What is expected: Your copy should match the records below exactly, except for the pictures.

*** Block opens ***

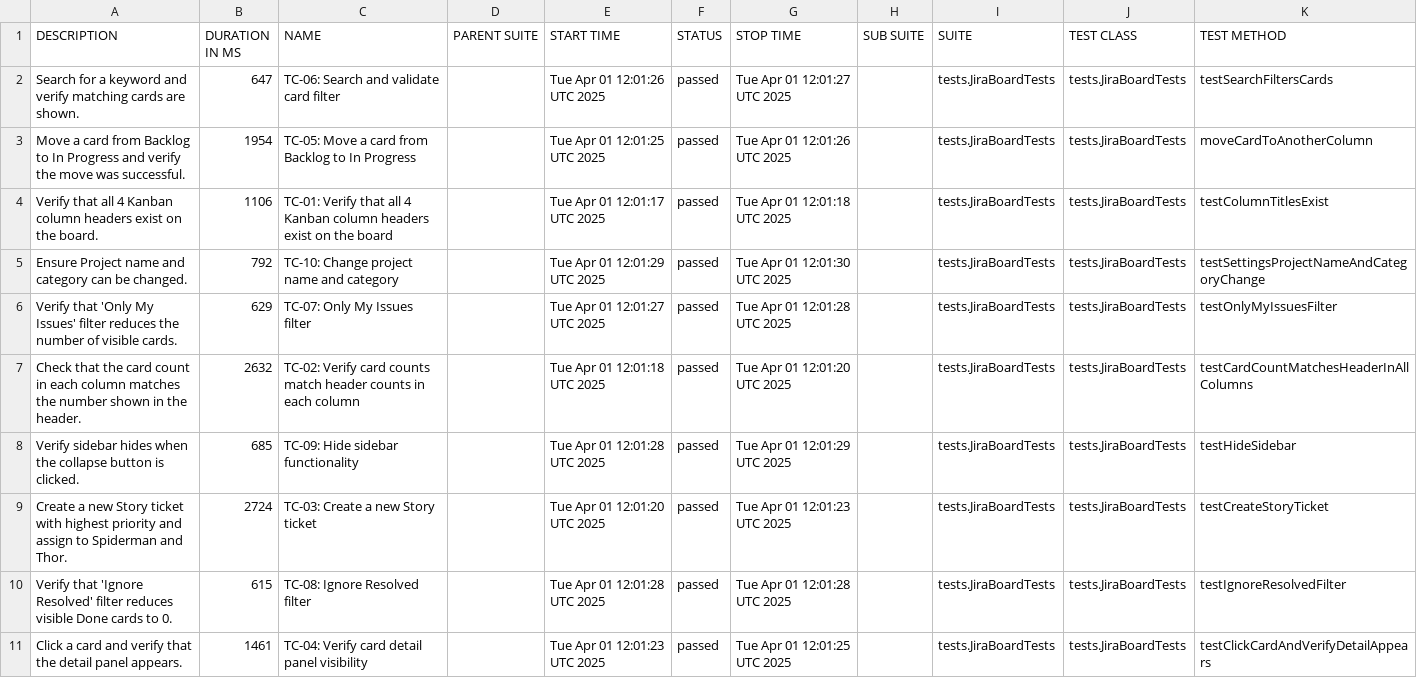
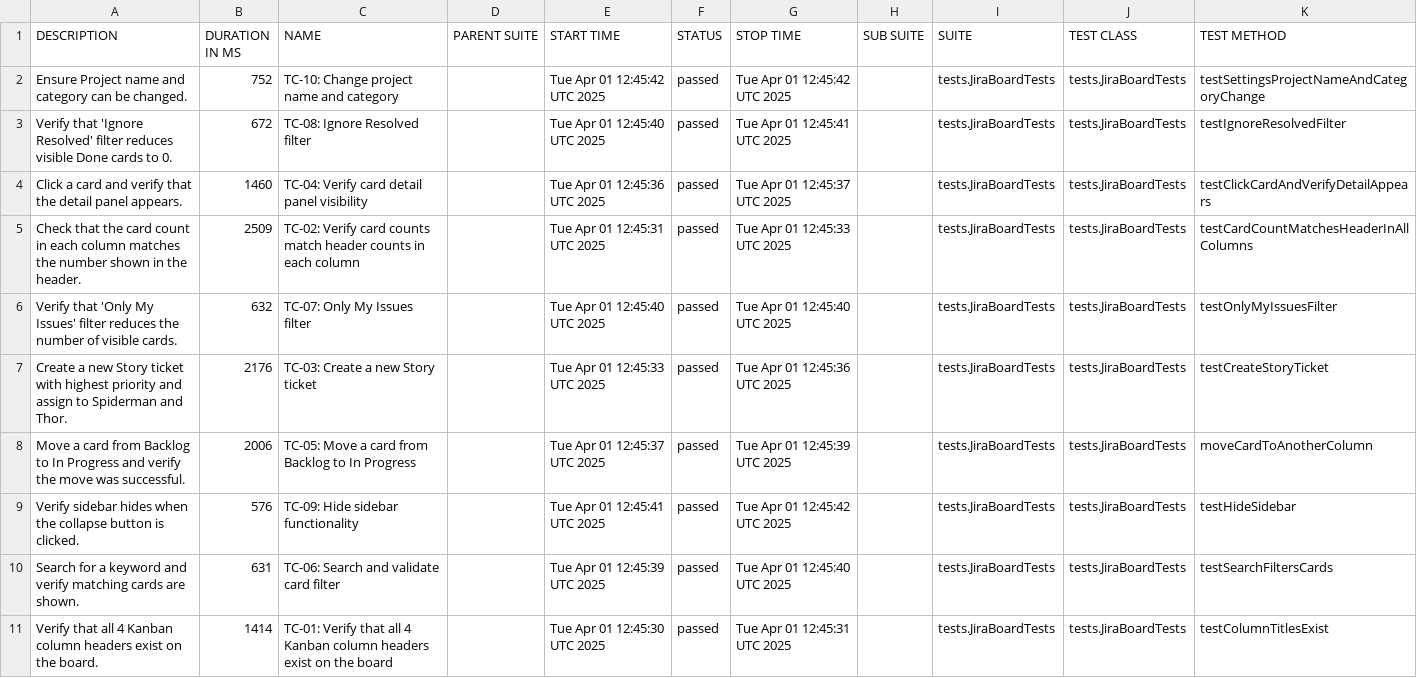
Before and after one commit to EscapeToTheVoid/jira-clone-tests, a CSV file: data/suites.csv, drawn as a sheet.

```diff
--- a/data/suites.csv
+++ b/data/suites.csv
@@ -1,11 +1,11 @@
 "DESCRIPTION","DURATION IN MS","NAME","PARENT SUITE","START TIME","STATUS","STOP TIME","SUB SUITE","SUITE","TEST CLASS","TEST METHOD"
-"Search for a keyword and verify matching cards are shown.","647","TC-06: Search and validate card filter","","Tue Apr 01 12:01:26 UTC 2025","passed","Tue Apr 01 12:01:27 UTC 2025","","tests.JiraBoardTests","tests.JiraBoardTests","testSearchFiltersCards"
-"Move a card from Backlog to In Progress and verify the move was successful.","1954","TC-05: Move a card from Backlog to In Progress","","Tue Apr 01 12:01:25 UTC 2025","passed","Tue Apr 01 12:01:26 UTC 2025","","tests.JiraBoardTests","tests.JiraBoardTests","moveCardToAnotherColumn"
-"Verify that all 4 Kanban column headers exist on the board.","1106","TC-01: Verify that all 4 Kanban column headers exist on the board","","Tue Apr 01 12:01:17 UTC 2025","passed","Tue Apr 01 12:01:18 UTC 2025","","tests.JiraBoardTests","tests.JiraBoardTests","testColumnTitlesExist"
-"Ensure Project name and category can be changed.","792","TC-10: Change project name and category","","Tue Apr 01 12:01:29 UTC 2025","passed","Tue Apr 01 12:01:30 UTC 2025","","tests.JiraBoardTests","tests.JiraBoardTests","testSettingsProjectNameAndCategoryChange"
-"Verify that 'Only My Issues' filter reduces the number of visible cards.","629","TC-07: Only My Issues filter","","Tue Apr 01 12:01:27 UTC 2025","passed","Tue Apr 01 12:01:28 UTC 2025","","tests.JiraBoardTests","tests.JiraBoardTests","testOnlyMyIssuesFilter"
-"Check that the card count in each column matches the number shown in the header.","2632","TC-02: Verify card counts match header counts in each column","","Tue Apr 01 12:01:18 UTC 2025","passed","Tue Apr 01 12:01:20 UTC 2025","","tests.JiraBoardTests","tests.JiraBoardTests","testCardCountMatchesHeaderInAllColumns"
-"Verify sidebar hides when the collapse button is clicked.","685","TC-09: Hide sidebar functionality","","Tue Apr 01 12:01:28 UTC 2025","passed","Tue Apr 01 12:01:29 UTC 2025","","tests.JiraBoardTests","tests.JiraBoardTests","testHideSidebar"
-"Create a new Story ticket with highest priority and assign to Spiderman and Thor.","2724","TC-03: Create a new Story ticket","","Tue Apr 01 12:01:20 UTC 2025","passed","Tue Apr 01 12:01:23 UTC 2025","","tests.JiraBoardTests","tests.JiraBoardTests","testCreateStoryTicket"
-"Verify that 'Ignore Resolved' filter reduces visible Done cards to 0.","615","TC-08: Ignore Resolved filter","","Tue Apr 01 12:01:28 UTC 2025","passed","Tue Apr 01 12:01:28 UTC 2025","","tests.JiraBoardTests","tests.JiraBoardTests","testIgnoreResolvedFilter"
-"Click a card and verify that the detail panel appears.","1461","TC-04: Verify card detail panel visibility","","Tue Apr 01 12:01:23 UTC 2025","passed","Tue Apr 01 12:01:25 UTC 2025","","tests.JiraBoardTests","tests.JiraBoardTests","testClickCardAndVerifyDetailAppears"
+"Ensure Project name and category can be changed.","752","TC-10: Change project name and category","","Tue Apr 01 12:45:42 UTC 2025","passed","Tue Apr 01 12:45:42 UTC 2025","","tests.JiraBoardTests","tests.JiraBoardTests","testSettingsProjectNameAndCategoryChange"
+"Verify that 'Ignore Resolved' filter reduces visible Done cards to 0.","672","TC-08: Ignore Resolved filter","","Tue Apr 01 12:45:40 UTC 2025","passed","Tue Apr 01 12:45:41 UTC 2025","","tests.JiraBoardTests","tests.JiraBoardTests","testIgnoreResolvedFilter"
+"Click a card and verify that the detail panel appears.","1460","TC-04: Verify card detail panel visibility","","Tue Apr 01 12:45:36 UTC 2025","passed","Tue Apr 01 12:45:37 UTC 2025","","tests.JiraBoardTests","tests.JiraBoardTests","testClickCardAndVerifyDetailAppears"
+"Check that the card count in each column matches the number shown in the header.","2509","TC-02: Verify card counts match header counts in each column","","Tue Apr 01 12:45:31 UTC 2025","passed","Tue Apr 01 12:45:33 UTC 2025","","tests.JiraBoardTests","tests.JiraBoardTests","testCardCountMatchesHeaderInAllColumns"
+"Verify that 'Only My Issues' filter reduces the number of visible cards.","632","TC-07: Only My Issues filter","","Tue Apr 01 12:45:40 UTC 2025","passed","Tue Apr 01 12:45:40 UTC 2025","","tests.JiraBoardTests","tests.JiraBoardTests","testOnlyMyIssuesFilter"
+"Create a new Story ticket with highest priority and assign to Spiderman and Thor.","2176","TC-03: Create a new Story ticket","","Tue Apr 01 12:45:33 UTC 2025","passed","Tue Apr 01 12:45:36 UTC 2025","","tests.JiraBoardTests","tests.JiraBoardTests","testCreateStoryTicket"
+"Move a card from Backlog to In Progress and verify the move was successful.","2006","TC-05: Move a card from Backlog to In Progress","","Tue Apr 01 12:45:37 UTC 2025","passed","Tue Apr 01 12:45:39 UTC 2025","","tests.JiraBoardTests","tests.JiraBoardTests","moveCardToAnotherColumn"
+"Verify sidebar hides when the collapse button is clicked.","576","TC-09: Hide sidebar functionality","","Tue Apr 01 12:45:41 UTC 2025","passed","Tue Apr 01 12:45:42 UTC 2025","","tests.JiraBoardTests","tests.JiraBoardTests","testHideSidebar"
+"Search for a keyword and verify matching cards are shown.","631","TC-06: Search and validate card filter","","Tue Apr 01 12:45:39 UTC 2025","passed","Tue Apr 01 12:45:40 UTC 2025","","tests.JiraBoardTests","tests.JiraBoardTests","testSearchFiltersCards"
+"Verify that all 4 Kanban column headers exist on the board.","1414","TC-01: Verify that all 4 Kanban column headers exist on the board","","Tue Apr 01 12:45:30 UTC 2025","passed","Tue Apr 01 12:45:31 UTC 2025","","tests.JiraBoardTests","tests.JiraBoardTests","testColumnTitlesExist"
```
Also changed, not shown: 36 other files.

*** Block closes ***

Result:
Before and after one commit to EscapeToTheVoid/jira-clone-tests, a CSV file: data/suites.csv, drawn as a sheet.

```diff
--- a/data/suites.csv
+++ b/data/suites.csv
@@ -1,11 +1,11 @@
 "DESCRIPTION","DURATION IN MS","NAME","PARENT SUITE","START TIME","STATUS","STOP TIME","SUB SUITE","SUITE","TEST CLASS","TEST METHOD"
-"Search for a keyword and verify matching cards are shown.","647","TC-06: Search and validate card filter","","Tue Apr 01 12:01:26 UTC 2025","passed","Tue Apr 01 12:01:27 UTC 2025","","tests.JiraBoardTests","tests.JiraBoardTests","testSearchFiltersCards"
-"Move a card from Backlog to In Progress and verify the move was successful.","1954","TC-05: Move a card from Backlog to In Progress","","Tue Apr 01 12:01:25 UTC 2025","passed","Tue Apr 01 12:01:26 UTC 2025","","tests.JiraBoardTests","tests.JiraBoardTests","moveCardToAnotherColumn"
-"Verify that all 4 Kanban column headers exist on the board.","1106","TC-01: Verify that all 4 Kanban column headers exist on the board","","Tue Apr 01 12:01:17 UTC 2025","passed","Tue Apr 01 12:01:18 UTC 2025","","tests.JiraBoardTests","tests.JiraBoardTests","testColumnTitlesExist"
-"Ensure Project name and category can be changed.","792","TC-10: Change project name and category","","Tue Apr 01 12:01:29 UTC 2025","passed","Tue Apr 01 12:01:30 UTC 2025","","tests.JiraBoardTests","tests.JiraBoardTests","testSettingsProjectNameAndCategoryChange"
-"Verify that 'Only My Issues' filter reduces the number of visible cards.","629","TC-07: Only My Issues filter","","Tue Apr 01 12:01:27 UTC 2025","passed","Tue Apr 01 12:01:28 UTC 2025","","tests.JiraBoardTests","tests.JiraBoardTests","testOnlyMyIssuesFilter"
-"Check that the card count in each column matches the number shown in the header.","2632","TC-02: Verify card counts match header counts in each column","","Tue Apr 01 12:01:18 UTC 2025","passed","Tue Apr 01 12:01:20 UTC 2025","","tests.JiraBoardTests","tests.JiraBoardTests","testCardCountMatchesHeaderInAllColumns"
-"Verify sidebar hides when the collapse button is clicked.","685","TC-09: Hide sidebar functionality","","Tue Apr 01 12:01:28 UTC 2025","passed","Tue Apr 01 12:01:29 UTC 2025","","tests.JiraBoardTests","tests.JiraBoardTests","testHideSidebar"
-"Create a new Story ticket with highest priority and assign to Spiderman and Thor.","2724","TC-03: Create a new Story ticket","","Tue Apr 01 12:01:20 UTC 2025","passed","Tue Apr 01 12:01:23 UTC 2025","","tests.JiraBoardTests","tests.JiraBoardTests","testCreateStoryTicket"
-"Verify that 'Ignore Resolved' filter reduces visible Done cards to 0.","615","TC-08: Ignore Resolved filter","","Tue Apr 01 12:01:28 UTC 2025","passed","Tue Apr 01 12:01:28 UTC 2025","","tests.JiraBoardTests","tests.JiraBoardTests","testIgnoreResolvedFilter"
-"Click a card and verify that the detail panel appears.","1461","TC-04: Verify card detail panel visibility","","Tue Apr 01 12:01:23 UTC 2025","passed","Tue Apr 01 12:01:25 UTC 2025","","tests.JiraBoardTests","tests.JiraBoardTests","testClickCardAndVerifyDetailAppears"
+"Ensure Project name and category can be changed.","752","TC-10: Change project name and category","","Tue Apr 01 12:45:42 UTC 2025","passed","Tue Apr 01 12:45:42 UTC 2025","","tests.JiraBoardTests","tests.JiraBoardTests","testSettingsProjectNameAndCategoryChange"
+"Verify that 'Ignore Resolved' filter reduces visible Done cards to 0.","672","TC-08: Ignore Resolved filter","","Tue Apr 01 12:45:40 UTC 2025","passed","Tue Apr 01 12:45:41 UTC 2025","","tests.JiraBoardTests","tests.JiraBoardTests","testIgnoreResolvedFilter"
+"Click a card and verify that the detail panel appears.","1460","TC-04: Verify card detail panel visibility","","Tue Apr 01 12:45:36 UTC 2025","passed","Tue Apr 01 12:45:37 UTC 2025","","tests.JiraBoardTests","tests.JiraBoardTests","testClickCardAndVerifyDetailAppears"
+"Check that the card count in each column matches the number shown in the header.","2509","TC-02: Verify card counts match header counts in each column","","Tue Apr 01 12:45:31 UTC 2025","passed","Tue Apr 01 12:45:33 UTC 2025","","tests.JiraBoardTests","tests.JiraBoardTests","testCardCountMatchesHeaderInAllColumns"
+"Verify that 'Only My Issues' filter reduces the number of visible cards.","632","TC-07: Only My Issues filter","","Tue Apr 01 12:45:40 UTC 2025","passed","Tue Apr 01 12:45:40 UTC 2025","","tests.JiraBoardTests","tests.JiraBoardTests","testOnlyMyIssuesFilter"
+"Create a new Story ticket with highest priority and assign to Spiderman and Thor.","2176","TC-03: Create a new Story ticket","","Tue Apr 01 12:45:33 UTC 2025","passed","Tue Apr 01 12:45:36 UTC 2025","","tests.JiraBoardTests","tests.JiraBoardTests","testCreateStoryTicket"
+"Move a card from Backlog to In Progress and verify the move was successful.","2006","TC-05: Move a card from Backlog to In Progress","","Tue Apr 01 12:45:37 UTC 2025","passed","Tue Apr 01 12:45:39 UTC 2025","","tests.JiraBoardTests","tests.JiraBoardTests","moveCardToAnotherColumn"
+"Verify sidebar hides when the collapse button is clicked.","576","TC-09: Hide sidebar functionality","","Tue Apr 01 12:45:41 UTC 2025","passed","Tue Apr 01 12:45:42 UTC 2025","","tests.JiraBoardTests","tests.JiraBoardTests","testHideSidebar"
+"Search for a keyword and verify matching cards are shown.","631","TC-06: Search and validate card filter","","Tue Apr 01 12:45:39 UTC 2025","passed","Tue Apr 01 12:45:40 UTC 2025","","tests.JiraBoardTests","tests.JiraBoardTests","testSearchFiltersCards"
+"Verify that all 4 Kanban column headers exist on the board.","1414","TC-01: Verify that all 4 Kanban column headers exist on the board","","Tue Apr 01 12:45:30 UTC 2025","passed","Tue Apr 01 12:45:31 UTC 2025","","tests.JiraBoardTests","tests.JiraBoardTests","testColumnTitlesExist"
```
Also changed, not shown: 36 other files.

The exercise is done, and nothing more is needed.